The Itinera podcast is helping to create a community in Classics by allowing people to share their stories with wider audiences. Scott’s interviews from both seasons have such moments of sweetness and power that it seems we were living lives of deprivation (and desperation) before he started recording them.
So, listen to the podcast.

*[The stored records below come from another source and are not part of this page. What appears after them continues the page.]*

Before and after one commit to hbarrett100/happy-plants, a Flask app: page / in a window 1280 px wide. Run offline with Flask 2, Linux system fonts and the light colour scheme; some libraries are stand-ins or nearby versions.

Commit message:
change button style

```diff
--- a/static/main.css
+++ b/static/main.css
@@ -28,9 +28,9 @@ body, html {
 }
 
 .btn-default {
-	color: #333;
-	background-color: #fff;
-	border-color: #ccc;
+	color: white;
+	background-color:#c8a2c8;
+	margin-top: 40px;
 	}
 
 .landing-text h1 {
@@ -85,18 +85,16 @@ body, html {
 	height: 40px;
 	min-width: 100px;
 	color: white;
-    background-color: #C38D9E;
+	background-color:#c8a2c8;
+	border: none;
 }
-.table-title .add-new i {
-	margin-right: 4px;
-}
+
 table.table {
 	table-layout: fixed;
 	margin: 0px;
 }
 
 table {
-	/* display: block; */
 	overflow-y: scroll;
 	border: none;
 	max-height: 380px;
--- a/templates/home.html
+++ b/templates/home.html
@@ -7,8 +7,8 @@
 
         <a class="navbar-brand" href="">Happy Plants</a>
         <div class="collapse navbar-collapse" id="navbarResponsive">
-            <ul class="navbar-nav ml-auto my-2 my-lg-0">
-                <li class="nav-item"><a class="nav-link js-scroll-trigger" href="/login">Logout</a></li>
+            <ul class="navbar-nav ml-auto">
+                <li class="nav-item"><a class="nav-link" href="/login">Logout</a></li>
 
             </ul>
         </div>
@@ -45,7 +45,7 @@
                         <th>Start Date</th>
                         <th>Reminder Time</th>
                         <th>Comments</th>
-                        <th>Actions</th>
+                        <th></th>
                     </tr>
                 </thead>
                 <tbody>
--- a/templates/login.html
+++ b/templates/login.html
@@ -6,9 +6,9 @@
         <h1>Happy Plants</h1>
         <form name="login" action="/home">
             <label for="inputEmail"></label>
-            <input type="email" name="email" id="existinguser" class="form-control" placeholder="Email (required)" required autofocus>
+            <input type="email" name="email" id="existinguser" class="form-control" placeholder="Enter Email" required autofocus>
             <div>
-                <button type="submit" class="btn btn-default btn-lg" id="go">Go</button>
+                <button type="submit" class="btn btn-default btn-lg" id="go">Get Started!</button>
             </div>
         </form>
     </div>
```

I don’t think we actually ever get to talking about why this website exists or how it is related to the conversations we have, but we do talk a lot about the lives lived in, through, and by stories.
Menander (fr. 591 K.).
“The man who is sick in the body needs a doctor;
someone who is sick in the mind needs a friend
For a well-meaning friend knows how to treat grief.”
Τῷ μὲν τὸ σῶμα † διατεθειμένῳ κακῶς
χρεία ‘στ’ ἰατροῦ, τῷ δὲ τὴν ψυχὴν φίλου·
λύπην γὰρ εὔνους οἶδε θεραπεύειν φίλος.
Attributed to Socrates (in Stobaeus)
“The sick need doctors; the unlucky need encouragement from friends.”
Τοῖς μὲν νοσοῦσιν ἰατρούς, τοῖς δ’ ἀτυχοῦσι φίλους δεῖ παραινεῖν.
In honor of the stories told in the Itinera podcast, here’s a picture of me and my siblings with our great grandmother in 1994. I’m the one with a vaguely punchable face and glorious hair.
2 thoughts on “The Self in the Story: the Itinera Podcast”
Reblogged this on Talmidimblogging.
Where is the MEGALIKE button on here? The face is no more punchable than any teen boy’s, but that hair is astounding!